PRIME Minister Datuk Sri Ismail Sabri Yaakob has tabled the 12th Malaysia Plan (12MP) in the Dewan Rakyat announcing that the government will allocate RM400 billion for existing and new development projects.

Public projects can be very costly as big sums of money are being spent by the government for these mega projects.

This allows for those involved in awarding the projects to take the opportunity to abuse their power and commit corrupt practices.

The situation is made worst when some mega projects are awarded through direct negotiations and limited tenders to their cronies, or certain companies.

Even in the open tender it should not be tainted by corruption and bid rigging.

According to the World Bank, it is estimated that 20% to 30% of the budget for public contracts is wasted.

This finding matches with what Tan Sri Ambrin Buang, the former auditor-general predicted, that is up to 30% of Malaysia’s public projects’ value was lost owing to mismanagement and corruption.

Consider the amount of savings the government would have obtained if it paid 30% less for goods and services the contractors and vendors provided out of total RM400 billion in the 12MP.

If left unchecked, the present crisis may develop into a worse case scenario and one can expect another full-blown corruption scandal.

Malaysia Anti-Corruption Commission chief Datuk Seri Azam Baki stated that corruption cases resulting in leakages and wastage of government procurement involving civil servants (the top leadership), are seen to be increasingly critical in procurement and topped the significant financial loss list.

Approximately 50% of such cases involve government agencies (who are in power in deciding a matter) due to abuse of power and unlawful manipulations of the procurement process and fraud.

When there is a leakage of government procurement, investigations show there is an element of corruption that causes a certain value of government procurement to rise.

Ambrin said simply giving oral warnings to erring civil servants is not sufficient and ineffective.

Under the current laws, civil servants who are off the hook for power abuse and corruption due to insufficient evidence or other technicalities merely face internal or disciplinary action.

The MACC is of the opinion that without a specific law to address such misconduct, it may become a loophole for offenders who may simply be let off with disciplinary action.

In order to overcome this problem, MACC is pushing for laws known as Misconduct for Public Service Act to punish civil servants who cause high losses in public funds through negligent and unethical practices in their respective government departments with criminal charges.

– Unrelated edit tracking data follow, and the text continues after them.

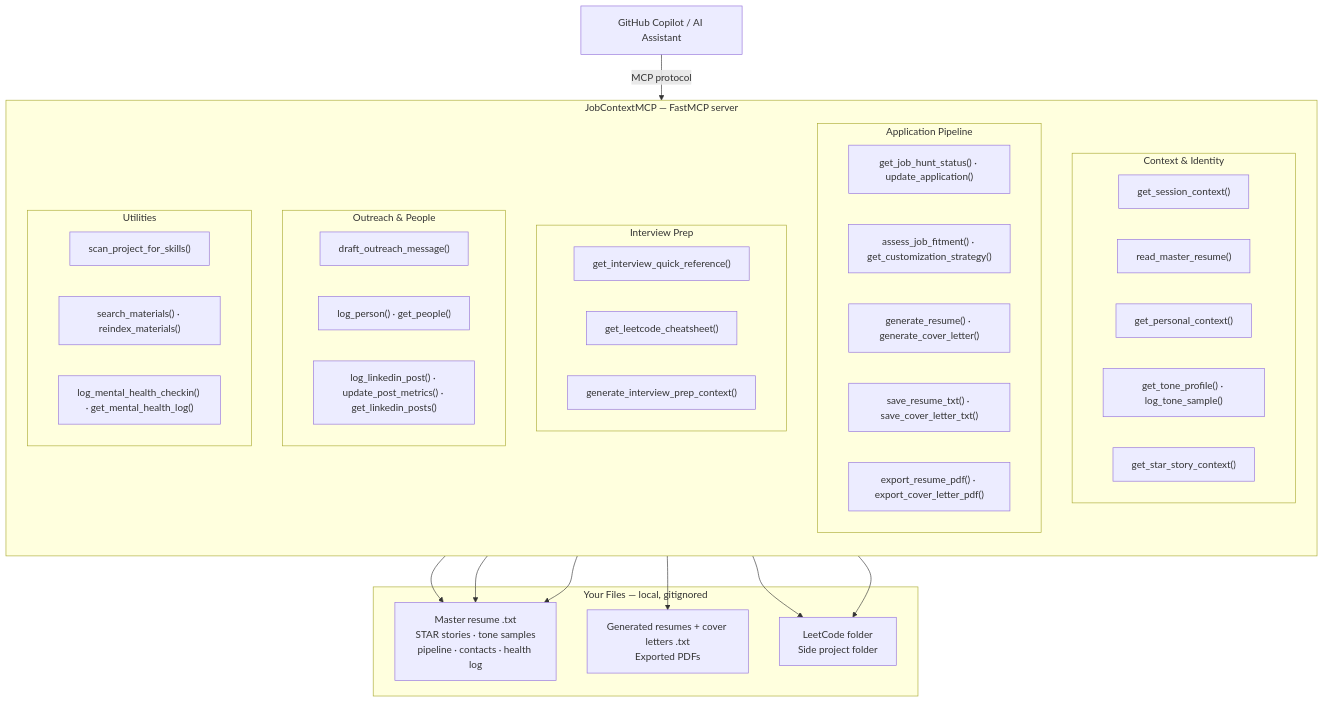
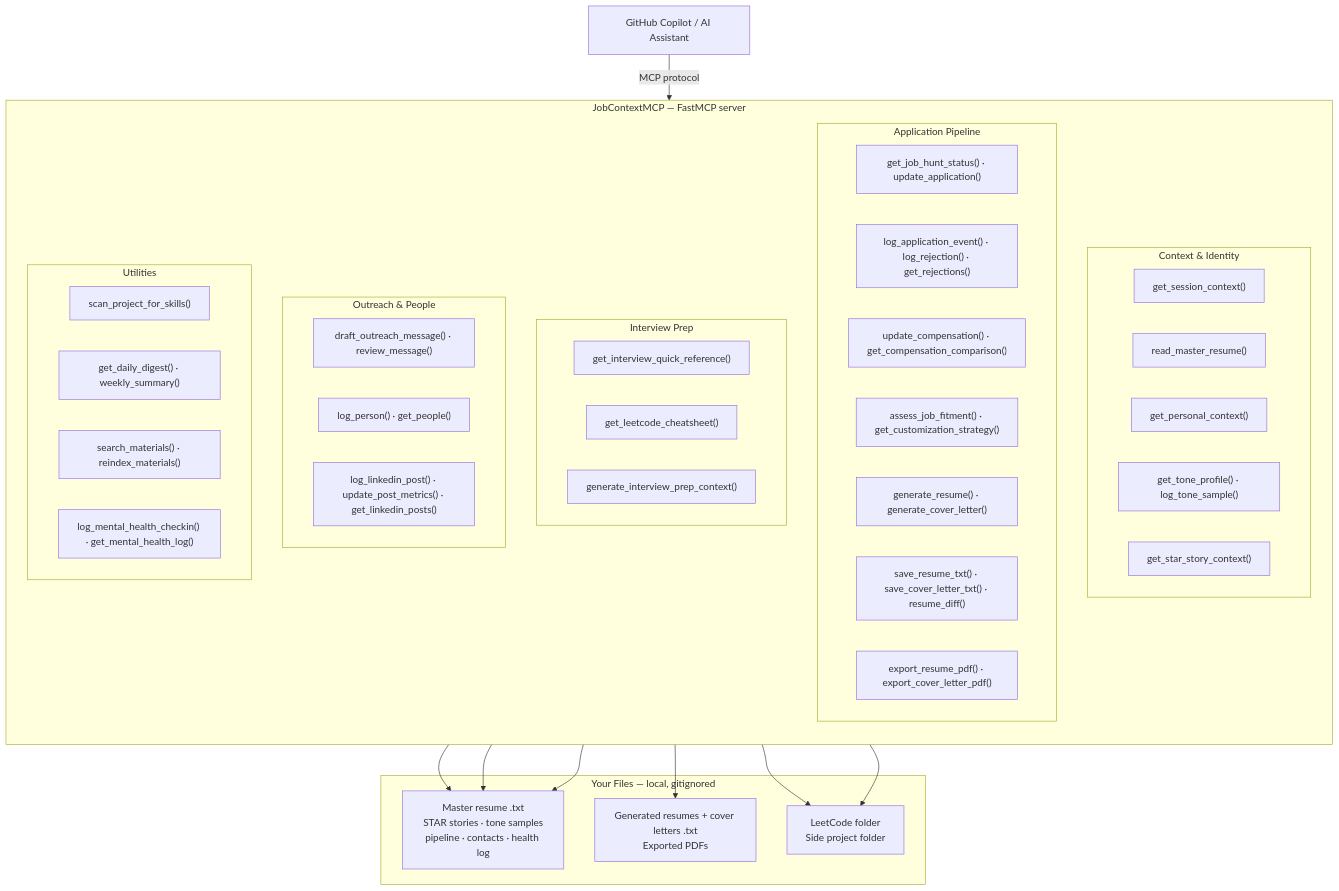
Before and after one commit to JustLikeFrank3/jobContextMCP: the first of 2 diagrams in README.md, drawn with Mermaid. The commit also changed other lines of this file and 20 other files, not shown here.

````diff
--- a/README.md
+++ b/README.md
@@ -37,57 +37,60 @@
 ```mermaid
 graph TB
     AI["GitHub Copilot / AI Assistant"]
 
     AI -->|MCP protocol| SERVER
 
     subgraph SERVER["JobContextMCP  —  FastMCP server"]
         direction TB
 
         subgraph CTX["Context & Identity"]
             T1["get_session_context()"]
             T2["read_master_resume()"]
             T3["get_personal_context()"]
             T4["get_tone_profile() · log_tone_sample()"]
             T5["get_star_story_context()"]
         end
 
         subgraph PIPELINE["Application Pipeline"]
             T6["get_job_hunt_status() · update_application()"]
+            T6b["log_application_event() · log_rejection() · get_rejections()"]
+            T6c["update_compensation() · get_compensation_comparison()"]
             T7["assess_job_fitment() · get_customization_strategy()"]
             T8["generate_resume() · generate_cover_letter()"]
-            T9["save_resume_txt() · save_cover_letter_txt()"]
+            T9["save_resume_txt() · save_cover_letter_txt() · resume_diff()"]
             T10["export_resume_pdf() · export_cover_letter_pdf()"]
         end
 
         subgraph INTERVIEW["Interview Prep"]
             T11["get_interview_quick_reference()"]
             T12["get_leetcode_cheatsheet()"]
             T13["generate_interview_prep_context()"]
         end
 
         subgraph NETWORK["Outreach & People"]
-            T14["draft_outreach_message()"]
+            T14["draft_outreach_message() · review_message()"]
             T15["log_person() · get_people()"]
             T19["log_linkedin_post() · update_post_metrics() · get_linkedin_posts()"]
         end
 
         subgraph UTIL["Utilities"]
             T16["scan_project_for_skills()"]
+            T16b["get_daily_digest() · weekly_summary()"]
             T17["search_materials() · reindex_materials()"]
             T18["log_mental_health_checkin() · get_mental_health_log()"]
         end
     end
 
     subgraph FILES["Your Files  —  local, gitignored"]
         F1["Master resume .txt\nSTAR stories · tone samples\npipeline · contacts · health log"]
         F2["Generated resumes + cover letters .txt\nExported PDFs"]
         F3["LeetCode folder\nSide project folder"]
     end
 
     CTX --> F1
     PIPELINE --> F1
     PIPELINE --> F2
     INTERVIEW --> F3
     UTIL --> F3
     UTIL --> F1
 ```
````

In Hong Kong this common law carries a maximum penalty of seven years’ imprisonment.

The law would act as a powerful deterrent and key weapon for those tempted to abuse their powers.

It sends out a strong message to wayward public servants that they cannot escape after causing substantial losses or are responsible for losses to public coffers, which they might have caused, and ensures prudence when it comes to spending public funds while discharging their duties, even after they are cleared of offences for corruption and abuse of power.

Some have suggested that the definition of the Misconduct for Public Service should include ministers and also politicians. The ministers are also responsible for the final decision in awarding the ministry’s contracts.

The auditor-general’s department should be given the power to conduct spot checks on big government projects when there are any signs of red flags that the company, which has been awarded the projects, is engaged in false claims or fraudulent activities.

This apart from giving assurance that the projects are being monitored will also act as preventive measures and can reduce leakages, losses or low quality and non-quality constructions.

When there is a project delay, project costs will increase and it will be the taxpayer’s money that will be used to rescue the project with additional costs.

As such, when contracts are awarded there should be a mechanism of continuous monitoring to ensure that the projects are progressing according to the timeline agreed upon in the contract.

The existing “sick projects”, or failed to complete projects, mostly awarded by direct negotiation based on technical know-how and have poor monitoring due to the integrity of people involved, not only undermines the government and people aspirations but also causes project costs to increase.

Contracts should be awarded to those contractors who are have proven their reliability, capability, responsibility, and have a good track record both technically and financially.

As a matter of good governance, a proper checking on the pricing and due diligence on the contractors should be conducted before awarding the contracts since nowadays getting information via the internet is easily obtained, especially on the market price.

Modernising government payments and collections through digitisation can help policy makers achieve these goals.

The Finance Ministry should introduce a “flying squad team” to check the completed projects before payments are approved for payment to contractors.

Ideally, the public budget process should allocate public resources in a strategic, transparent, accountable, fair and democratic way. Unfortunately, this ideal is rarely met.

In the absence of the culture of integrity, no one will bear the responsibility or feel embarrassed by their wrongdoings while corruption would get further aggravated.

Point to ponder: After 11 Malaysian Plans covering 55 years, is it still necessary to build more physical projects?

We don’t need the more costly mega projects that entail more tenders and procurements, where unethical public servants tend to abuse powers or manipulate the deal via direct negotiation and cronyism.

Datuk Seri Akhbar Satar is former president for Transparency International Malaysia. Comments: